The promise of music

A unique gift provides Conn students with private music lessons at no charge

Gerard Lanzano ’17 practices on his cello, Pyotr
Gerard Lanzano ’17 practices on his cello, Pyotr

When Gerard Lanzano ’17 transferred to Conn from McGill University, Pyotr came with him.

Pyotr is a cello named in honor of Russian composer Pyotr Ilyich Tchaikovsky. It lives in an oversized locker in Cummings Arts Center. Every week, Lanzano takes his pride and joy to one-on-one lessons with cellist Christine Coyle, a member of the Eastern Connecticut Symphony Orchestra and an adjunct professor at the College.

Lanzano, a math major, also takes voice lessons. And piano lessons.

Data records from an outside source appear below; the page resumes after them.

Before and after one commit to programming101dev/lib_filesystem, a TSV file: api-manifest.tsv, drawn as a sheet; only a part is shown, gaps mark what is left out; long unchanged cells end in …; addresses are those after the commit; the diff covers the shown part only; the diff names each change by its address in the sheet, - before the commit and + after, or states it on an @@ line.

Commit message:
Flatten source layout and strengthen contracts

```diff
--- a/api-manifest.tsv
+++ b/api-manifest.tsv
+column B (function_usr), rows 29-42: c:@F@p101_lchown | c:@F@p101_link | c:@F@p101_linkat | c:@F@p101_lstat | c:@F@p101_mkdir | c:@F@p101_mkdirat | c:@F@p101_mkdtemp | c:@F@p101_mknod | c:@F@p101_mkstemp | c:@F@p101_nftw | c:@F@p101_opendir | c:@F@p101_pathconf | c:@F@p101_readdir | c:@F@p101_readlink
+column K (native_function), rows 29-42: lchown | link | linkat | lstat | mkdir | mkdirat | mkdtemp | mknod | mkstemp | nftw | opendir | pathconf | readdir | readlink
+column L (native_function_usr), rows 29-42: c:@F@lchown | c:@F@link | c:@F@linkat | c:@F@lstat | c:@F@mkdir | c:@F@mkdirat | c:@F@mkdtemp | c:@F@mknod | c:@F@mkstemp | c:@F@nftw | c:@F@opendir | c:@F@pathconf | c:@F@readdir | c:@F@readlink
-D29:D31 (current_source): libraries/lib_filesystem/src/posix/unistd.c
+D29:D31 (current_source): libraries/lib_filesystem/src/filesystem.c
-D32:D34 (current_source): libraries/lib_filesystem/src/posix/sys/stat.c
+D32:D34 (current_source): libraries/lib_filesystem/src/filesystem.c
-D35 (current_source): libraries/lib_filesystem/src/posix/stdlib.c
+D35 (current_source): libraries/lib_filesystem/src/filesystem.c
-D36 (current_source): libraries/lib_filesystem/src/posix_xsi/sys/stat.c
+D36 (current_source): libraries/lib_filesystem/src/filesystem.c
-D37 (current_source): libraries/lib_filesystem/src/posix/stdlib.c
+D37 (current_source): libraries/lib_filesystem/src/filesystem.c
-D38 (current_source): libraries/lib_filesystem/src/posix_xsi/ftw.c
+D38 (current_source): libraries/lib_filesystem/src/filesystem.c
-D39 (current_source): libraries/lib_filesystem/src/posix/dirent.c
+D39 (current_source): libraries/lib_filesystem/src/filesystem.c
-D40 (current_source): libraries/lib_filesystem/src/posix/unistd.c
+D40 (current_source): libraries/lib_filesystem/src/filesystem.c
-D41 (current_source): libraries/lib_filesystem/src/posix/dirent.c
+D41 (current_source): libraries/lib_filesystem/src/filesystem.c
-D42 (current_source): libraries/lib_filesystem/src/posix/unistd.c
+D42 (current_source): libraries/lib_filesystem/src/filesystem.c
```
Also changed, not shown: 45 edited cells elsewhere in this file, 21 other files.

All these lessons are free, thanks to the Jack Niblack ’98 Music Lessons Fund.

A gift of John and Heidi Niblack in honor of their son, a strings player who died in a 1997 car accident, the fund has paid the private music lesson fees for Conn students in any major for more than 12 years.

“A lot of kids tell me the lessons are the reason they came to Conn instead of someplace else,” said John Niblack, who also established the Jack Niblack ’98 Music Scholarship and Internship Fund at the College, among other generous gifts. “Many of them aren’t music majors; they just like music and like playing an instrument.”

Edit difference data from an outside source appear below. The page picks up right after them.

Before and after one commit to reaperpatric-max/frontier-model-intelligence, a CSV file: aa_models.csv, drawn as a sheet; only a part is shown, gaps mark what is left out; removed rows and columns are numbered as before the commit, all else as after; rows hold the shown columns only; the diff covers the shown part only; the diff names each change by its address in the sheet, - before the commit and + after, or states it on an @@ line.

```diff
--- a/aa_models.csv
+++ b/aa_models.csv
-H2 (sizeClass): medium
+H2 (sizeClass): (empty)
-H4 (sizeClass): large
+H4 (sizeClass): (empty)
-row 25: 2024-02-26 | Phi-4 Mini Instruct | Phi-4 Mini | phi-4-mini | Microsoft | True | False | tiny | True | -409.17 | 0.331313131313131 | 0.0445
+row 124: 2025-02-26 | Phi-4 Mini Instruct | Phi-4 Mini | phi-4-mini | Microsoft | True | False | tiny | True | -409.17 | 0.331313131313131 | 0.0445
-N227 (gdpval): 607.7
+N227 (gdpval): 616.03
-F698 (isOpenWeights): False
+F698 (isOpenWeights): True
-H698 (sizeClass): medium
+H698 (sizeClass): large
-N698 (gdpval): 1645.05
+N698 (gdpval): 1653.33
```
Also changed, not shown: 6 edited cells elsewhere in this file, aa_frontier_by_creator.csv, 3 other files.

Isabelle Dumoulin ’18 is one of those students. An English major and French and German studies double minor, Dumoulin has loved playing the flute from the moment she “could produce an actual sound.” She’s played in countless school bands, flute ensembles and orchestras, including the Bridgeport Youth Orchestra.

The promise of music attracted her to Conn.

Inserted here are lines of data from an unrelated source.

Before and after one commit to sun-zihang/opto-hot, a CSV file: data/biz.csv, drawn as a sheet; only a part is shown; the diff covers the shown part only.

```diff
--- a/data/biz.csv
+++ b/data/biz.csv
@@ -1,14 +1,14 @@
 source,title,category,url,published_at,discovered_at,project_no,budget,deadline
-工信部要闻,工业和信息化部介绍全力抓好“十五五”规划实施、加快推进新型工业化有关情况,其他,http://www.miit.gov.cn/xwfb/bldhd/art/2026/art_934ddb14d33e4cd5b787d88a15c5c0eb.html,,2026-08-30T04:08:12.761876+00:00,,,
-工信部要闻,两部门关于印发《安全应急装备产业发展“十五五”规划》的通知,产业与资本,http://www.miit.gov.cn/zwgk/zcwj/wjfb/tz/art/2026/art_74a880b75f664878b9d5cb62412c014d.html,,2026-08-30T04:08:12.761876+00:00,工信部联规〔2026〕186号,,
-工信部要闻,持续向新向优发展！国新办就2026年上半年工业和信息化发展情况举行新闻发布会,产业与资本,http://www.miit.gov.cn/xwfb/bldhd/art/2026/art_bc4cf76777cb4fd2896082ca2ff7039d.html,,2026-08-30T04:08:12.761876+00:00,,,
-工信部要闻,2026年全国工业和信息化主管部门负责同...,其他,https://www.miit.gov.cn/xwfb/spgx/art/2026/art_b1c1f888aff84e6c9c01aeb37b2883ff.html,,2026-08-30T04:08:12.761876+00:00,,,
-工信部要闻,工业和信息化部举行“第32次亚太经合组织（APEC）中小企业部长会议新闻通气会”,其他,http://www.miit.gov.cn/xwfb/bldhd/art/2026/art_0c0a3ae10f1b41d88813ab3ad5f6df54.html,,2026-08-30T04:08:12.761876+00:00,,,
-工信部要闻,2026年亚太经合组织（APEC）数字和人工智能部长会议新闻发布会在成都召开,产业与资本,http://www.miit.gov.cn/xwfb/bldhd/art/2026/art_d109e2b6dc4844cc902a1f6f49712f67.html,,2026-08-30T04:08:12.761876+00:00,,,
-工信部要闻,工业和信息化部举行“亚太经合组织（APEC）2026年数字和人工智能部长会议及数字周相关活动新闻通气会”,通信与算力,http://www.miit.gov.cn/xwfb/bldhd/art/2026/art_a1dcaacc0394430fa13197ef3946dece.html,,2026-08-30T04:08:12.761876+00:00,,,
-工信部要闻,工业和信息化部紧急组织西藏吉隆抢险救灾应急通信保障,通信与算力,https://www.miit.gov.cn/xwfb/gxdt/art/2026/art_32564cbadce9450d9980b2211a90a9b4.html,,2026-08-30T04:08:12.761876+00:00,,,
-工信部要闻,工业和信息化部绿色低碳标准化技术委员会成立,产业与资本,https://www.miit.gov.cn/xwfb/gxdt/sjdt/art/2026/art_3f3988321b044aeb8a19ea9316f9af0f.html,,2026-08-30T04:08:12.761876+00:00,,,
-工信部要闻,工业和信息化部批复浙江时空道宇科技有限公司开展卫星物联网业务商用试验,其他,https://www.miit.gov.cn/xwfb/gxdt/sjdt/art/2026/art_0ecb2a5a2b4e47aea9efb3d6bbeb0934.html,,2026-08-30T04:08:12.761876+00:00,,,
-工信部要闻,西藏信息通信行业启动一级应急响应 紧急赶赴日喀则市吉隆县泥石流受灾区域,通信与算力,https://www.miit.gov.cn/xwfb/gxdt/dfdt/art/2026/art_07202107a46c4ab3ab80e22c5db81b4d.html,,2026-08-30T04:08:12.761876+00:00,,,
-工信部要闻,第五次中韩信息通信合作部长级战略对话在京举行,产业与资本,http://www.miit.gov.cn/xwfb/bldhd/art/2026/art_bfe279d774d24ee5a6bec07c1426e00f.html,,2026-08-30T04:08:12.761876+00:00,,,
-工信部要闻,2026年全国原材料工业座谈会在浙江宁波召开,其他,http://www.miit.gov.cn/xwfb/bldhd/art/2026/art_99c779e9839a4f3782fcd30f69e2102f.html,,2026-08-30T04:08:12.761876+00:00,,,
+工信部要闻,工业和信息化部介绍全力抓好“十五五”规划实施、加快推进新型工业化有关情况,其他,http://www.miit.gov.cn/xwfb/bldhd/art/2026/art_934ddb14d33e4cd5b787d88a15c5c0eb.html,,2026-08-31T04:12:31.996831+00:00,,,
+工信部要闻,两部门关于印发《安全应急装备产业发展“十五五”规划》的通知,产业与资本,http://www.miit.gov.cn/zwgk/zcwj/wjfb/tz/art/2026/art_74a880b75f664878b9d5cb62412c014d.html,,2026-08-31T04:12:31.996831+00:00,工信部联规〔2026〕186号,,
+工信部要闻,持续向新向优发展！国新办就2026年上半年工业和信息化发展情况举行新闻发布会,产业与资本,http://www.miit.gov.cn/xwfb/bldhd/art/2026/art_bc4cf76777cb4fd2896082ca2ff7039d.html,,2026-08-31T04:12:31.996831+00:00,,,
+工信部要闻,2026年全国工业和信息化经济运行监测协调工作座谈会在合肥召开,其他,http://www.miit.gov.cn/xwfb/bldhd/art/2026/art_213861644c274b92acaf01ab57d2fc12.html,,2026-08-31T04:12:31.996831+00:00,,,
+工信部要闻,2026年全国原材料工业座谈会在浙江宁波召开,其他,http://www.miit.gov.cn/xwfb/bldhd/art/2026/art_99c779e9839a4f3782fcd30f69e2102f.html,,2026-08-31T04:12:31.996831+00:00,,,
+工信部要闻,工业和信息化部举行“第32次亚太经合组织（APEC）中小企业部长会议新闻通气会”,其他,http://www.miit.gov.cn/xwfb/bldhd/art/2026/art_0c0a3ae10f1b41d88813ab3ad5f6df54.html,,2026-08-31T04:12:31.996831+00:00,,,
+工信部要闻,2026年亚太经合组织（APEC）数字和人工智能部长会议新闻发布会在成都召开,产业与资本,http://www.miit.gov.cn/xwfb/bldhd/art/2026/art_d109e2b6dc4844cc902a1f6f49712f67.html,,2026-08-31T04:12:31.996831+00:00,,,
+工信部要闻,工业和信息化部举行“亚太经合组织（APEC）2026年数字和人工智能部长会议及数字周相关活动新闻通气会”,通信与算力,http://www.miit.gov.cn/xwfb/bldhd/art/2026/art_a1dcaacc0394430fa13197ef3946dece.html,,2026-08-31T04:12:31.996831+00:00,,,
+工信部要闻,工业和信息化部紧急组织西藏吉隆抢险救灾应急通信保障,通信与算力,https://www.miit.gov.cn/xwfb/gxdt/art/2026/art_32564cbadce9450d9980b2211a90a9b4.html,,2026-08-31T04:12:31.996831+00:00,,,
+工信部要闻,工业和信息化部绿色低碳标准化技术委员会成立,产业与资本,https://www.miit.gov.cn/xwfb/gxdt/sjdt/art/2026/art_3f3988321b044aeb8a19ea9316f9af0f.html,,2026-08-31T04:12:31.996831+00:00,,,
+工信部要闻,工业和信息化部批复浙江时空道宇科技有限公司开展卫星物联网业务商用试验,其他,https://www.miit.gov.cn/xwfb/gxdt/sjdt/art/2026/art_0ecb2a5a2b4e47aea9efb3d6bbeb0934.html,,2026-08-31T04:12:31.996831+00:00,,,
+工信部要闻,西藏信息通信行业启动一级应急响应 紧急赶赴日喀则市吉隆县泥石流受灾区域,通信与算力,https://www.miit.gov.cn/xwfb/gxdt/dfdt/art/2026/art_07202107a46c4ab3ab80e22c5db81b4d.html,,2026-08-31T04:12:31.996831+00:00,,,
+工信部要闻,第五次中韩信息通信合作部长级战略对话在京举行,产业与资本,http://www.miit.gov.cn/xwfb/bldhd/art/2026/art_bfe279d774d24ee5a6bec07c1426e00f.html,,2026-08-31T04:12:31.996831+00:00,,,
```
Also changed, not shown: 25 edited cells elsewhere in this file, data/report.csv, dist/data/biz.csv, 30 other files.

“Connecticut College was the only school that not only offered music lessons, but free music lessons. That immediately put Conn at the top of my list,” she said.

At most schools, Dumoulin would have to pay a fee of $600-$1,200 for her private lessons with adjunct Professor of Music Patricia Harper.

“The flute has become a wonderful outlet for me to de-stress and do something that makes me happy. All of my academic studies at Conn revolve around different languages, and music has become another language for me,” Dumoulin said.

During the 2015-2016 academic year, 135 students took the free lessons, which are offered on campus for any orchestral or band instrument, as well as classical guitar, voice, harp, piano, organ, harpsichord, jazz piano, jazz clarinet and jazz saxophone.

Of those students, 124 majored in something other than music. The most popular majors were economics, psychology and the sciences.

“Music is important for our students, no matter what they are studying,” said Associate Professor of Music Midge Thomas. “It helps them emotionally, it can help them develop social skills, and research has shown that engaging with music is very good for brain development.”

Students earn one or two credits for the lessons, which are graded. To be eligible, they must take a music theory course and perform in a College ensemble for at least the first four semesters of study.

For philosophy major and clarinet player Saadya Chevan ’19, performing Antonin Dvorak’s Symphony No. 9 “From the New World” with the Connecticut College Orchestra was a highlight of his first semester on campus.

During his second semester, Chevan performed Willson Osborne’s Rhapsody for Clarinet in a Music Department recital.

“That was a really interesting, very abstract piece that I’d discovered while doing research on compositions written for solo clarinet,” he said. “As I started to put the piece together, I began to appreciate the emotions I felt while performing it: the simplicity of the beginning, the teasing moments and the fiery fortes.”

Performances at Conn, which are open to the public, are significantly enhanced by the influx of students like Chevan who might not otherwise have the means or opportunity to participate, says Thomas.

“Some of our best performers are not music majors, just really strong musicians who studied with our instructors,” said Thomas. “Every spring, for example, seniors give fabulous recitals that wouldn’t be possible if they weren’t studying with these world-class musicians.”

Lanzano, who has played the cello since fourth grade, said the lessons inspired him to try something completely new—piano.

“My parents bought a piano for me when I was in second grade, but I never got the chance to learn, so it functioned as a fancy trophy shelf for many years,” he said.

“Finally learning to play is a dream come true.”

January 12, 2017